Former NRC Commissioner Moves through the Revolving DoorTweet
Three months prior to the announcement that Nuclear Regulatory Commissioner Jeffery S. Merrifield would be joining the Shaw Group Inc. as Vice President of its Power Group, Mr. Merrifield vigorously championed several major policy initiatives that directly benefited his future employer.
The Shaw Group, according to its website, “is the largest provider of commercial nuclear power plant maintenance and modification services in the United States with active contracts covering 40 operating units.” (click here) The website further stated that Shaw “… is a leading force in nuclear new plant design and construction.” (click here) Mr. Merrifield went to work for Shaw just 12 short days after he ended his term at the NRC.
As first reported by Bloomberg News, chief among the policy initiatives supported by Mr. Merrifield was a change to the "Limited Work Authorizations" rule, which regulates the procedure for certain types of construction activities at nuclear power plants. The change, which was implemented by the NRC, effectively eases environmental and oversight restrictions for those construction activities. Because Shaw is among the largest construction companies in the nuclear industry, few companies stood to benefit more from this initiative.
Furthermore, the Combined License Review Task Force, chaired by Mr. Merrifield, made several recommendations that would accelerate the approval process for new nuclear plant construction by, among other things, scaling back public hearings and public comment periods. This would have sweetened the deal for the nuclear industry, including Shaw, but the NRC did not approve several of the recommendations that were highly favorable to the industry.
On September 14, 2007, Project On Government Oversight Executive Director Danielle Brian wrote to Dale F. Klein, Chairman, Nuclear Regulatory Commission.
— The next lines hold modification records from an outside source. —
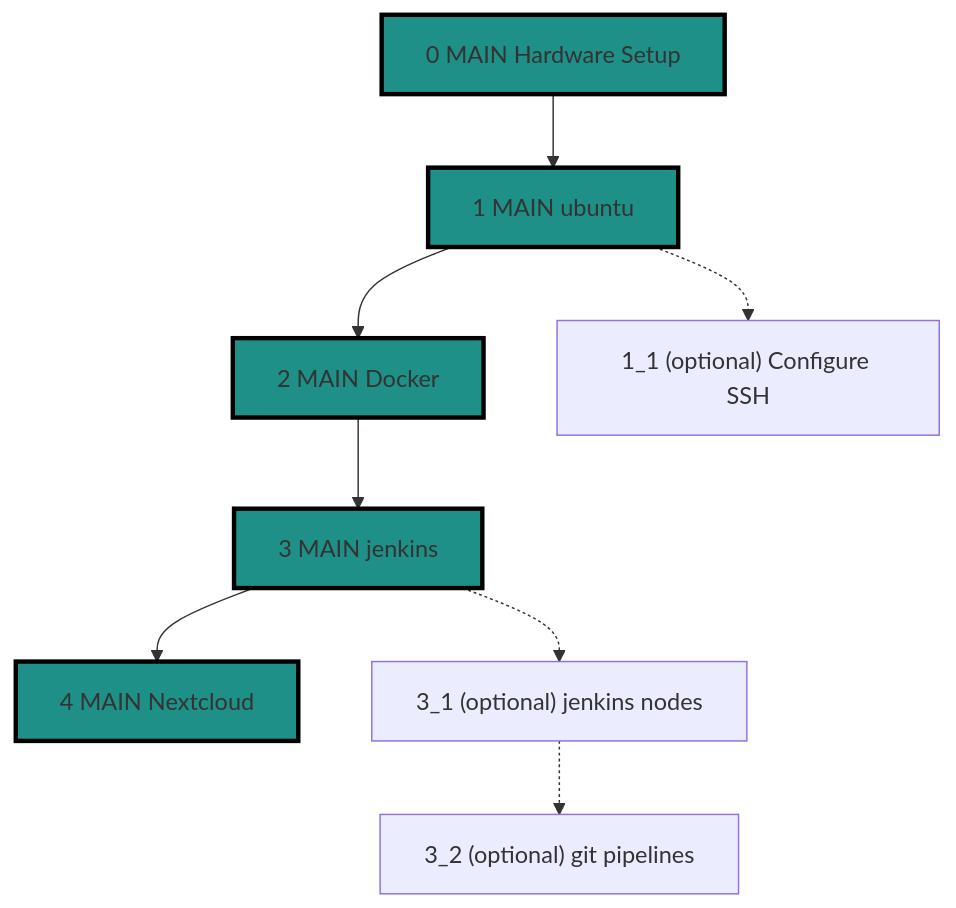
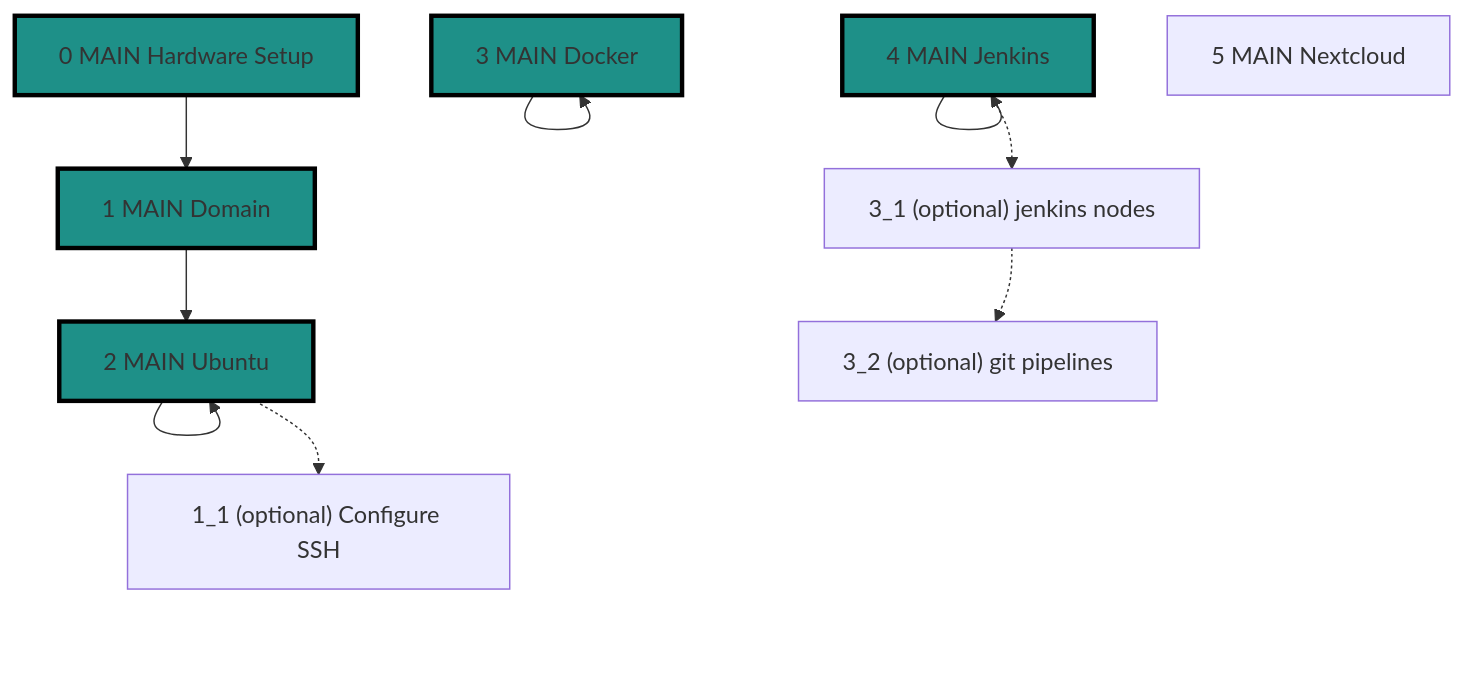
Before and after one commit to slreynolds/decentralize-your-internet: the diagram in README.md, drawn with Mermaid. The commit also changed other lines of this file and 5 other files, not shown here.

````diff
--- a/README.md
+++ b/README.md
@@ -2,17 +2,18 @@
 ```mermaid
 flowchart TD
     0["0 MAIN Hardware Setup"] --> 1
-    1["1 MAIN ubuntu"] --> 2
-    2["2 MAIN Docker"] --> 3
-    3["3 MAIN jenkins"] --> 4
-    4["4 MAIN Nextcloud"]
-    1 -.-> 1_1["1_1 (optional) Configure SSH"]
-    3 -.-> 3_1["3_1 (optional) jenkins nodes"]
-    3_1 -.-> 3_2["3_2 (optional) git pipelines"]
+    1["1 MAIN Domain"] --> 2
+    2["2 MAIN Ubuntu"] --> 2
+    3["3 MAIN Docker"] --> 3
+    4["4 MAIN Jenkins"] --> 4
+    5["5 MAIN Nextcloud"]
+    2 -.-> 2_1["1_1 (optional) Configure SSH"]
+    4 -.-> 4_1["3_1 (optional) jenkins nodes"]
+    4_1 -.-> 4_2["3_2 (optional) git pipelines"]
     
     style 0 fill:#1E9088,stroke:#000,stroke-width:3px
     style 1 fill:#1E9088,stroke:#000,stroke-width:3px
     style 2 fill:#1E9088,stroke:#000,stroke-width:3px
     style 3 fill:#1E9088,stroke:#000,stroke-width:3px
     style 4 fill:#1E9088,stroke:#000,stroke-width:3px
 ```
````
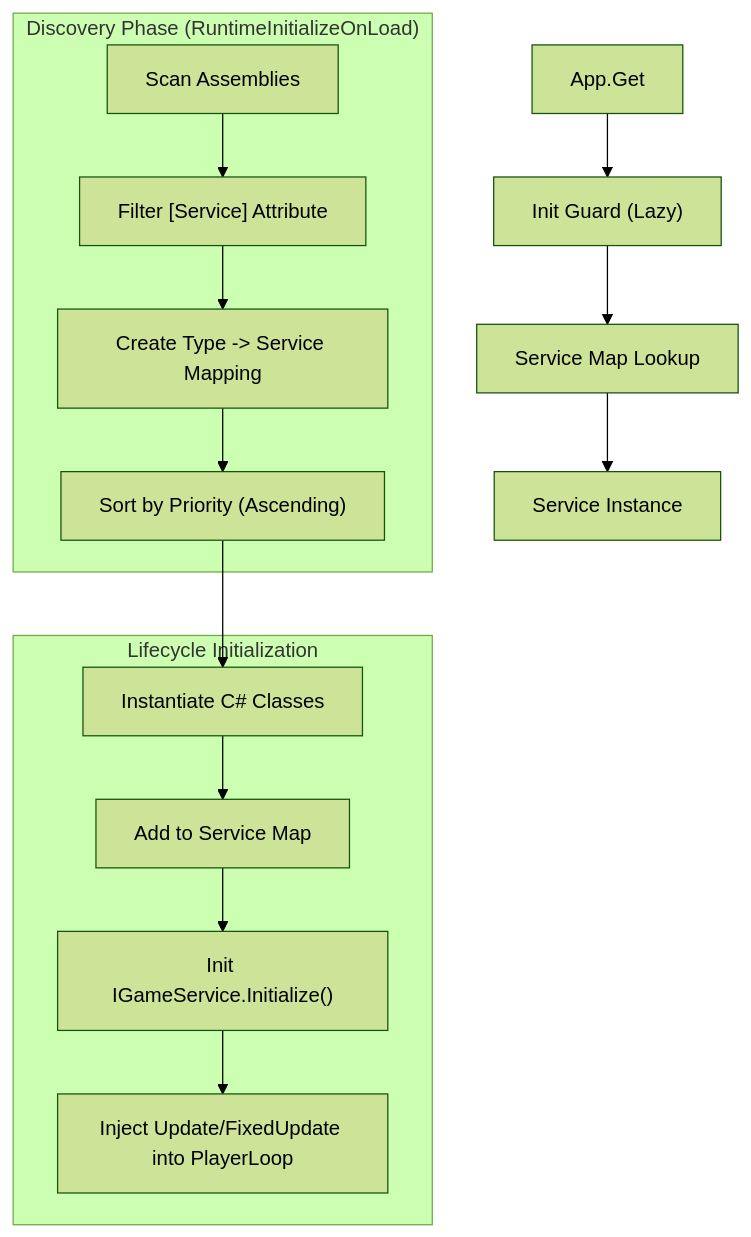
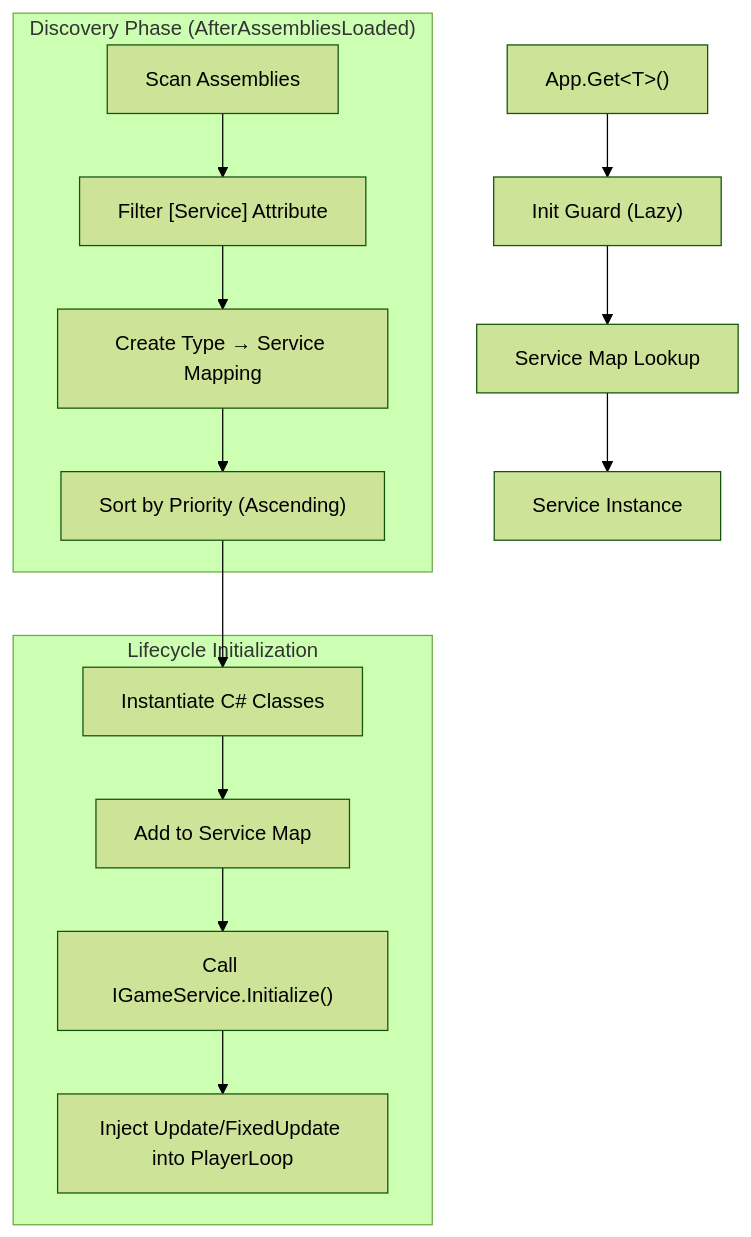
Before and after one commit to eraflo/Catalyst: the first of 2 diagrams in Documentation~/Core/ServiceLocator.md, drawn with Mermaid (forest theme). The commit also changed other lines of this file, not shown here.

Commit message:
docs: update service locator doc

````diff
--- a/Documentation~/Core/ServiceLocator.md
+++ b/Documentation~/Core/ServiceLocator.md
@@ -17,19 +35,19 @@
 ```mermaid
 flowchart TD
-    subgraph Discovery ["Discovery Phase (RuntimeInitializeOnLoad)"]
+    subgraph Discovery["Discovery Phase (AfterAssembliesLoaded)"]
         Scan[Scan Assemblies] --> Find["Filter [Service] Attribute"]
-        Find --> Map["Create Type -> Service Mapping"]
+        Find --> Map["Create Type → Service Mapping"]
         Map --> Sort["Sort by Priority (Ascending)"]
     end
     
-    subgraph Lifecycle ["Lifecycle Initialization"]
+    subgraph Lifecycle["Lifecycle Initialization"]
         Sort --> Instantiate[Instantiate C# Classes]
         Instantiate --> Register[Add to Service Map]
-        Register --> Init["Init IGameService.Initialize()"]
+        Register --> Init["Call IGameService.Initialize()"]
         Init --> PL["Inject Update/FixedUpdate into PlayerLoop"]
     end
 
-    App[App.Get] --> Guard["Init Guard (Lazy)"]
+    App["App.Get&lt;T&gt;()"] --> Guard["Init Guard (Lazy)"]
     Guard --> Get["Service Map Lookup"]
     Get --> S[Service Instance]
 ```
````
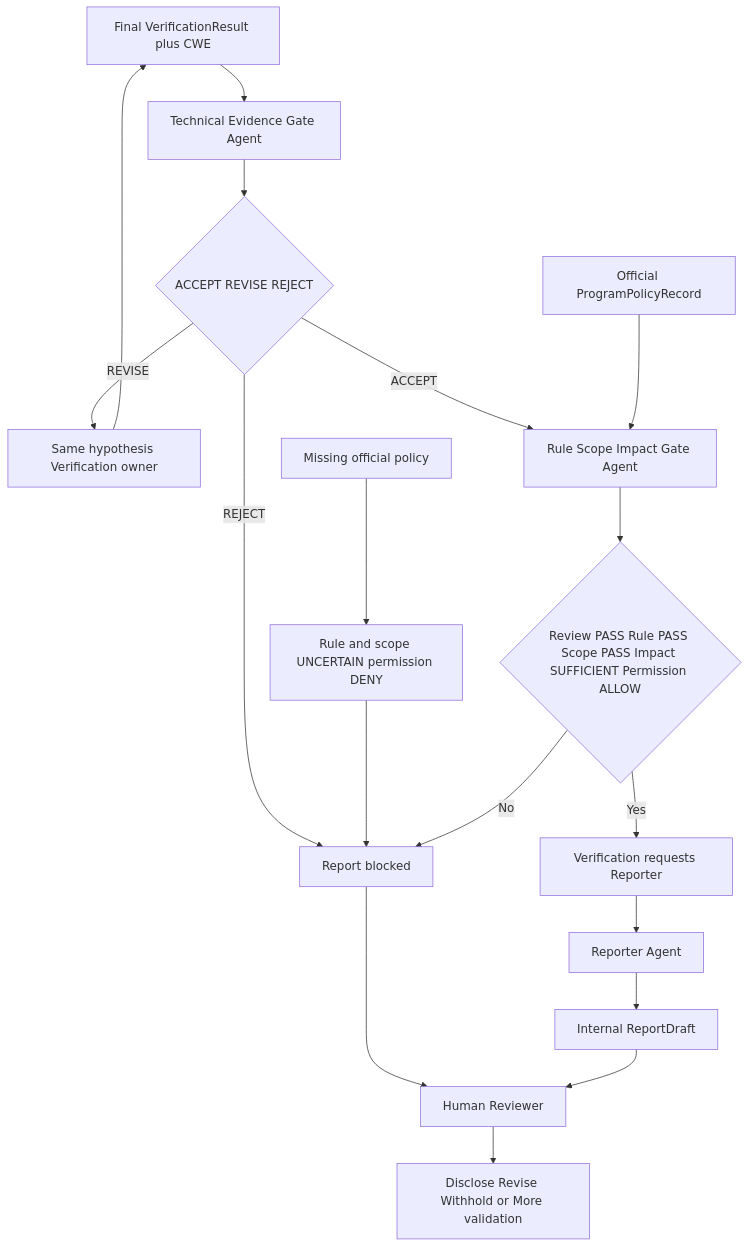
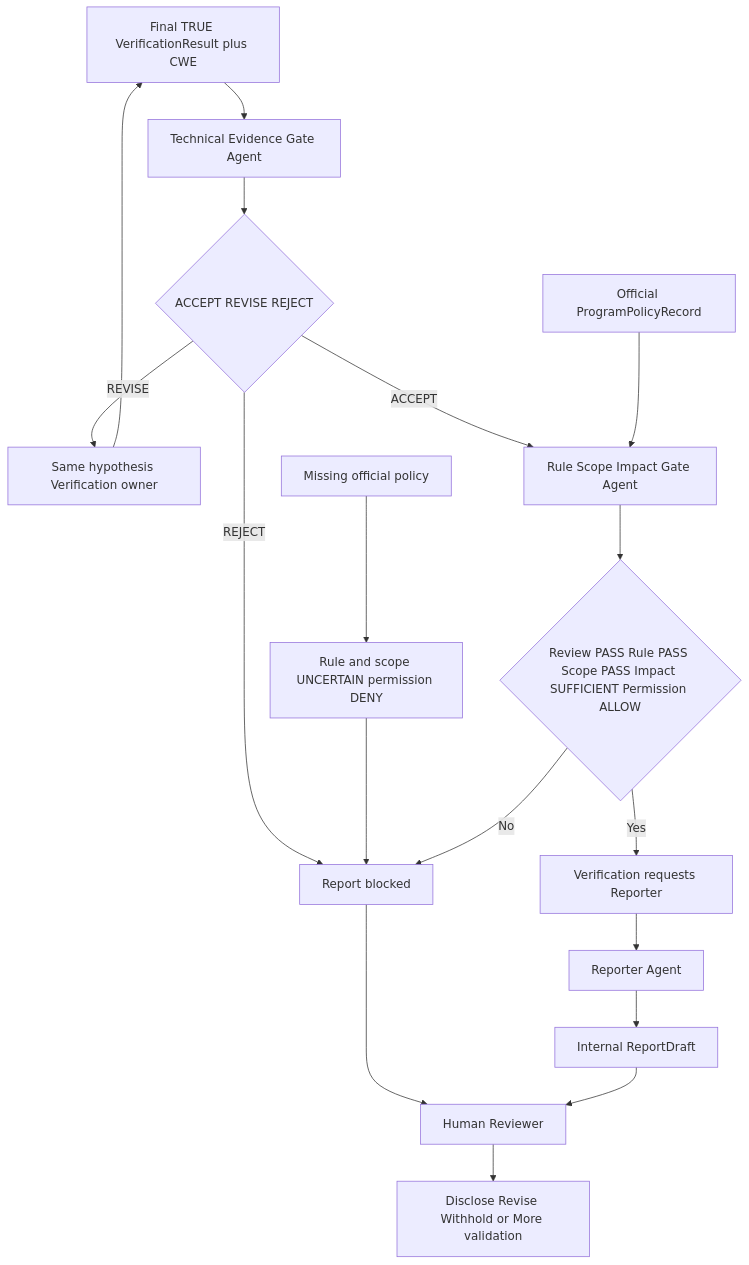
One commit to SASTsimi/sastsimi changed the sixth of 13 diagrams in docs/architecture-v5/13-architecture-diagrams.md. Above: the diagram before and after it, drawn with Mermaid. The commit also changed other lines of this file and 13 other files, not shown here.

````diff
--- a/docs/architecture-v5/13-architecture-diagrams.md
+++ b/docs/architecture-v5/13-architecture-diagrams.md
@@ -221,20 +224,20 @@
 ```mermaid
 flowchart TB
-    VR[Final VerificationResult plus CWE] --> TECH[Technical Evidence Gate Agent]
+    VR[Final TRUE VerificationResult plus CWE] --> TECH[Technical Evidence Gate Agent]
     TECH --> TS{ACCEPT REVISE REJECT}
     TS -->|REVISE| BACK[Same hypothesis Verification owner]
     BACK --> VR
     TS -->|REJECT| BLOCK[Report blocked]
     TS -->|ACCEPT| RULE[Rule Scope Impact Gate Agent]
     POLICY[Official ProgramPolicyRecord] --> RULE
     NOPOL[Missing official policy] --> UNCERTAIN[Rule and scope UNCERTAIN permission DENY]
     UNCERTAIN --> BLOCK
     RULE --> READY{Review PASS Rule PASS Scope PASS Impact SUFFICIENT Permission ALLOW}
     READY -->|No| BLOCK
     READY -->|Yes| RREQ[Verification requests Reporter]
     RREQ --> REPORTER[Reporter Agent]
     REPORTER --> DRAFT[Internal ReportDraft]
     BLOCK --> HUMAN[Human Reviewer]
     DRAFT --> HUMAN
     HUMAN --> DECIDE[Disclose Revise Withhold or More validation]
 ```
````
In the letter, she said, “Mr. Merrifield served as the handmaiden to the nuclear power industry for many months before cashing in on a job working for the very industry he was supposedly regulating. Unfortunately, existing revolving door rules fail to prevent such abuses from taking place. Mr. Merrifield’s example provides a case study for why the rules need to be strengthened.”
POGO has for many years watched the revolving door between government and private industry thwart policies and decisions that should protect the public. POGO has called on the NRC to thoroughly investigate the circumstances surrounding Mr. Merrifield’s actions, and has brought this particular case to the attention of the NRC Inspector General’s Office.
Founded in 1981, the Project On Government Oversight (POGO) is a nonpartisan independent watchdog that champions good government reforms. POGO’s investigations into corruption, misconduct, and conflicts of interest achieve a more effective, accountable, open, and ethical federal government.